Searching for Equality: Jessica Pinsky at BAYarts
“Weaving represents the inherent geometry of life and by stressing, cutting and manipulating this geometry, I constantly challenge and question this reality.” – Jessica Pinsky
As I looked at Jessica Pinsky’s stunning weavings in the Sullivan Family gallery at BAYArts, I kept thinking about Greek mythology. Several stories from antiquity include weaving as a motif, but today I’m thinking about Philomela – a woman who was raped by her brother-in-law, who then cut out her tongue so she couldn’t tell anyone what happened. But the courageous Philomela would not be silenced – she wove a tapestry telling the tale and sent it to her sister. Oblivious to what was considered “womens’ work”, the fabric went unnoticed. This story illustrates the power that weaving gave women. Weaving was their voice in a society where womens’ voices were silenced.
I’m not going to suggest that Pinsky’s weavings display some sort narrative, but there is definitely a strong “voice” here.
I’m not surprised to learn that Pinsky started out as a painter, as her grasp of formal elements such as composition and color are readily apparent – but her weavings can do so much more than a static flat painting. They are dimensional, and as they move gently in the breeze of the air conditioning, they seem to take on a life of their own.

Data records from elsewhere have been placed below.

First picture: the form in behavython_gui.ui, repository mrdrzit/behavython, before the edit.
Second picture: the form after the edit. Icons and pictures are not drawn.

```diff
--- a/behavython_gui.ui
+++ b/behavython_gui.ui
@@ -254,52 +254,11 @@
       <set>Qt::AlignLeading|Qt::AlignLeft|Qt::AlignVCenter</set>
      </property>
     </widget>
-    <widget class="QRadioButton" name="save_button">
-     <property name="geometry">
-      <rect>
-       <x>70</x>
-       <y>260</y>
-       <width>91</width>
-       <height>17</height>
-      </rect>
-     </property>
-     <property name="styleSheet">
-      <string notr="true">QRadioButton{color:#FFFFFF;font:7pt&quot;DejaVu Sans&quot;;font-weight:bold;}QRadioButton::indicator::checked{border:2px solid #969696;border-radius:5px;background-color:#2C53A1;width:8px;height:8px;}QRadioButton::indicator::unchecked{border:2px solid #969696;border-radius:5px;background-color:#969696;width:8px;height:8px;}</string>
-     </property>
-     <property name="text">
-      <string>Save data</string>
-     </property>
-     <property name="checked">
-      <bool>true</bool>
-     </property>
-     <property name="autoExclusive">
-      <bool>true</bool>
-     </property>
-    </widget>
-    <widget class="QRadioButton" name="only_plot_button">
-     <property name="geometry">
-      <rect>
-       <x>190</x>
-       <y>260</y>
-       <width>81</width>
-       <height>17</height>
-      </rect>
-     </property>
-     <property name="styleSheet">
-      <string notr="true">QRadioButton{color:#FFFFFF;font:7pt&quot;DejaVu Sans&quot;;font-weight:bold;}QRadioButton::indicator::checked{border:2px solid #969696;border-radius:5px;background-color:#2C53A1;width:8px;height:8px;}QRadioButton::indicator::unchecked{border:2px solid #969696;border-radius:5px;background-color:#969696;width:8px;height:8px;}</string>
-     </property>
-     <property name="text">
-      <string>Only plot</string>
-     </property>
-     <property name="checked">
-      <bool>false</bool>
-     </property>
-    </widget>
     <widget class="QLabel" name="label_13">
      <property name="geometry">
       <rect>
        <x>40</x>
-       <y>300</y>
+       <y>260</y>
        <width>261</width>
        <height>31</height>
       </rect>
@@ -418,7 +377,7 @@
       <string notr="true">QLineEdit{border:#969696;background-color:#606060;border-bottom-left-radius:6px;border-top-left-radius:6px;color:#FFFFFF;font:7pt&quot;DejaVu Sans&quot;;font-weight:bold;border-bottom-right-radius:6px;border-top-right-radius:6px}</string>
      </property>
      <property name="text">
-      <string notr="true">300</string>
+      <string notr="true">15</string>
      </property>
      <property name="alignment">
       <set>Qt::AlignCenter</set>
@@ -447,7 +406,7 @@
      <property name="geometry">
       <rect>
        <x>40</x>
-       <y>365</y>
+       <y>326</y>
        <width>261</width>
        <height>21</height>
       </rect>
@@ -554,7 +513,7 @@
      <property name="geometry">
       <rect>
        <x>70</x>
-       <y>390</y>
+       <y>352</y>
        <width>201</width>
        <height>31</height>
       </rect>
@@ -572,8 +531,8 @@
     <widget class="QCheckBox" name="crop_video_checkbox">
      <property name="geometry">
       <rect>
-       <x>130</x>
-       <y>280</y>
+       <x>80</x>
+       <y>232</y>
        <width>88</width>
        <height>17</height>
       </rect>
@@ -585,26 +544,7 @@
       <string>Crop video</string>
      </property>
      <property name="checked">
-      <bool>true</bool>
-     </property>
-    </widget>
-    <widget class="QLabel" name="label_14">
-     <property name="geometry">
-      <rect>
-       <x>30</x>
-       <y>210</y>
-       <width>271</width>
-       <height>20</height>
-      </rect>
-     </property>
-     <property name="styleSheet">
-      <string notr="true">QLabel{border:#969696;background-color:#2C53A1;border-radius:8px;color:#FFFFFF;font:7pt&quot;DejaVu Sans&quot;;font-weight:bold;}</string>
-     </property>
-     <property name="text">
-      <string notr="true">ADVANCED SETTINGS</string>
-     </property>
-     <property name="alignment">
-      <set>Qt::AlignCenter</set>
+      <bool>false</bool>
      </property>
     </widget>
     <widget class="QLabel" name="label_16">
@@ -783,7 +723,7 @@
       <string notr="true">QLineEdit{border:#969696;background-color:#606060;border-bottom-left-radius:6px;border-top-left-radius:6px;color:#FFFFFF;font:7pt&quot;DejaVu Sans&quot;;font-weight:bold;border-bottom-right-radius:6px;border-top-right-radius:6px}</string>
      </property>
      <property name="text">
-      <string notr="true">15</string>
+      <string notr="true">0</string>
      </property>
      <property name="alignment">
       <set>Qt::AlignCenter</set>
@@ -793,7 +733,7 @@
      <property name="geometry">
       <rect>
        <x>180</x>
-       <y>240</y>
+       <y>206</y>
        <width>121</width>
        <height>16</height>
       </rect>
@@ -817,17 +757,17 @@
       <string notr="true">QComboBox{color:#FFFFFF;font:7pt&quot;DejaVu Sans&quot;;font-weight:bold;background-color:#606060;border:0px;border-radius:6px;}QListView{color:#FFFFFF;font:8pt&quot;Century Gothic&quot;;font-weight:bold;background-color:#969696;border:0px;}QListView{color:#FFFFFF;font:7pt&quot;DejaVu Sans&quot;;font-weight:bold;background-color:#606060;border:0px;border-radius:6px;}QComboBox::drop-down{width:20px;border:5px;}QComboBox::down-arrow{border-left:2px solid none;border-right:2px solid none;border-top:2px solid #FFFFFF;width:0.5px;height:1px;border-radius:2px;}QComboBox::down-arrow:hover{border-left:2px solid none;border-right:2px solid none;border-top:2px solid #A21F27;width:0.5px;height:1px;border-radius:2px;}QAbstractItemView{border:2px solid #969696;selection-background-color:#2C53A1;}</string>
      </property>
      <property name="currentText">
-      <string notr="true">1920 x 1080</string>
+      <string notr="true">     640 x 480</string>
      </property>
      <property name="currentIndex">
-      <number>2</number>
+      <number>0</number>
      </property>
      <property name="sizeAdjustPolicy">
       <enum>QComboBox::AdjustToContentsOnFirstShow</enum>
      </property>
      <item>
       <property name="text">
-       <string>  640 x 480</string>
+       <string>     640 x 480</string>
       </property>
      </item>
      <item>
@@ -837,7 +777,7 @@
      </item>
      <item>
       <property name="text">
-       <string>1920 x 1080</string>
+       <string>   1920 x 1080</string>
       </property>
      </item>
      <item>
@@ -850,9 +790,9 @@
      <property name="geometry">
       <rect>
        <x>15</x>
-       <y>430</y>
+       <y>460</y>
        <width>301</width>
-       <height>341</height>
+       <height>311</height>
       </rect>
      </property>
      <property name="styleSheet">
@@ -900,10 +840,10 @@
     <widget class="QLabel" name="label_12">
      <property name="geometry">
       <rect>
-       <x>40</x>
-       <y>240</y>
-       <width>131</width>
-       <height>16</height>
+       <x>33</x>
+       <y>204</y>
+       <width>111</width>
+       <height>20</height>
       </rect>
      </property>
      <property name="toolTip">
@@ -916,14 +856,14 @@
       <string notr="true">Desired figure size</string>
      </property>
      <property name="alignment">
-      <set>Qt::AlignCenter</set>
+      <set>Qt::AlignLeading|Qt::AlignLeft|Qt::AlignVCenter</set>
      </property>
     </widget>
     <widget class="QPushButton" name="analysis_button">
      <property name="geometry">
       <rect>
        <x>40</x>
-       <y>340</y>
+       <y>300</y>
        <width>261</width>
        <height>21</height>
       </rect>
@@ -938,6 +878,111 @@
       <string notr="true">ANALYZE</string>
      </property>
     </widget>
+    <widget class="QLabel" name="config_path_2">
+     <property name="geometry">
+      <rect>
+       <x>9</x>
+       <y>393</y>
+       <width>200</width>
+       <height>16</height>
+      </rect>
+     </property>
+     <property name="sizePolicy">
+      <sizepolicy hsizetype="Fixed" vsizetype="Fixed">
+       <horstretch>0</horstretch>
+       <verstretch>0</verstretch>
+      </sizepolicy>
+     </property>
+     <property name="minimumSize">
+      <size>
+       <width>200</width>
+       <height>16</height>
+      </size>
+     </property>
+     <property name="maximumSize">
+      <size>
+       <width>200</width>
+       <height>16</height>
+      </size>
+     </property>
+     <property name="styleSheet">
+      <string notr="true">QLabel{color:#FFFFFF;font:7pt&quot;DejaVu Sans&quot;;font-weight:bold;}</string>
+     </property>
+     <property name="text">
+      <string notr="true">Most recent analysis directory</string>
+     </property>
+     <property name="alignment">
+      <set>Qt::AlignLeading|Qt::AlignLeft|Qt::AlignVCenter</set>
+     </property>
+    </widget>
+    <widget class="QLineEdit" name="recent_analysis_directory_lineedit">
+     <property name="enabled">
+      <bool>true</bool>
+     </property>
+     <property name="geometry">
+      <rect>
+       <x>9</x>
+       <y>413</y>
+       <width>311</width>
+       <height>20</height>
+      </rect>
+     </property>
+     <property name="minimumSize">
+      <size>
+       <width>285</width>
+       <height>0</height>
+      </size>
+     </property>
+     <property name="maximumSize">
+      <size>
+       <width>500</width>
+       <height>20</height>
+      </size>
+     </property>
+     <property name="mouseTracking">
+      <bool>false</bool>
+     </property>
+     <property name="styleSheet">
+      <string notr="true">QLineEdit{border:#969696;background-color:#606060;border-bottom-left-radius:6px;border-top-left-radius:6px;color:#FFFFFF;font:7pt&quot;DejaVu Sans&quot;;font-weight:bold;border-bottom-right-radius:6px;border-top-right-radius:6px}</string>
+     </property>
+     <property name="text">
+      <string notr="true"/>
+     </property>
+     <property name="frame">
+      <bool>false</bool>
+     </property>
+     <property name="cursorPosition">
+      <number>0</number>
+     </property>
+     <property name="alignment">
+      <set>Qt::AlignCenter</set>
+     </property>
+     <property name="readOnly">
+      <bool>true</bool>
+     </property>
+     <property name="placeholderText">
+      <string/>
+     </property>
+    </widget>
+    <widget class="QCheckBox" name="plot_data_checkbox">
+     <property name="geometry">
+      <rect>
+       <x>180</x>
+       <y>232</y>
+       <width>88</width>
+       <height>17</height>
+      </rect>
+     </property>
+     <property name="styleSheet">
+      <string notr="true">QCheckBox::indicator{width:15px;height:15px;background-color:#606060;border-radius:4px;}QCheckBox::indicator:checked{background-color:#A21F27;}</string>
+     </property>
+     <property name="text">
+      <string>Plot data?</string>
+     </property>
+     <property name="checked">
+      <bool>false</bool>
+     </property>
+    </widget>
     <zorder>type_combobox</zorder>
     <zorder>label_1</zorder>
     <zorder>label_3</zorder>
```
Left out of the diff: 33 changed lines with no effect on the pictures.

The key to truly appreciating this show might be missed by some, but if you read the labels carefully, you can deduce what she means by “Equal” (the exhibition’s title). The label for the piece above reads: Pythagorean, Hand Spun and Commercial Silk with Polyester. I will admit, it wasn’t until I went home and started editing my photos that I “got it” – these are made with part hand-spun high-end silk, and part less expensive store-bought commercial silk. The two are woven together, a balancing act with connotations beyond their formal elements.
Pinsky actively manipulates her materials, pulling and stretching it in places, which results in objects like the one above, titled Nebulous. Hundreds of loops of silk hang limply across the center, flimsily supporting the bottom half. In addition to the literal tension of the threads being tested, there’s a figurative tension created as well, conveyed through the precariousness of her compositions – barely holding together, their components insecurely cling to each other, and while beautiful, I can’t help but feel slightly dubious about their stability (I’m trying very hard not to use the phrase “hanging by a thread”).
As Pinsky explained in a recent article, she is always pushing the boundaries of her materials: “With lots of experimentation I discovered I could make cloth behave very differently with the same basic materials, but changing just a few things about those materials. For example, I can hand spin yarn to be very tight and twist upon itself, or very loose so it hangs without body. This body of work is a simple metaphor about how human beings are made of the same material, but can behave very differently.”
Works like Shadow (above) seem to be actually unraveling before my eyes. The left corner droops limply, as though someone tugged it a little too hard. I’m not sure why, but I can’t help but feel like I’m looking at fragments of fabric from an ancient civilization – survivors.
While the pieces are new, the technology used to create them is certainly not. Pinsky used a 16-harness loom with double backbeams – this and many other looms can be found at the non-profit fabric studio, Praxis, on Waterloo. Pinsky is the executive director of Praxis Fiber Worskhop; she also teaches classes there for Cleveland Institute of Art students (the looms were originally from the CIA Fabric Department, with additions such as the dobby loom donated by Kent State).
The piece in the show that I think best conveys the artist’s intentions is Union (above). First of all, she is able to hang her work around a curved wall, a location rarely utilized in a gallery that primarily shows two-dimensional art. Pinned to this dramatic curve, the material is split in the middle and stretched to its limits – still connected by long strings, but separated in two.
Here one can see the idea of equality being toyed with – two parts, but not equal. The right-hand half has been stitched up – ruched – making it smaller, tighter, and well, just different. This visually makes the piece feel unbalanced, and forces the viewer to ask some tough questions.
Why would the artist do this? Wouldn’t the piece look nicer and more pleasant if both sides lined up nicely? Why do I want them to line up perfectly? While united, they are hardly equal.
In an article for Cool Cleveland, Pinsky explains: “I had been thinking a lot about equality in my own life. I don’t really make a lot of conceptual work. My work is really very formal and very much about color. I thought it would be a nice way to kind of mix the things that were happening in my personal life with the things I make in my studio.” She goes on to explain: “I’m engaged to my partner, who is also a female. So it’s paying attention to how we’re treated as a couple versus how I’ve always been treated with male partners. And then just kind of talking about even though all of the yarn is natural material, like all of the people, just because it’s been treated a little bit differently, it just behaves very differently. I’m trying to make the comparison between the way people are treated and the way the yarn is treated.”
Pinsky’s voice comes across loud and clear in her weavings, like countless women before her from antiquity to the present. Her message is an anxious one, perhaps reflecting the current state of affairs in our nation – a nation ripped in two, barely holding together by a few strings.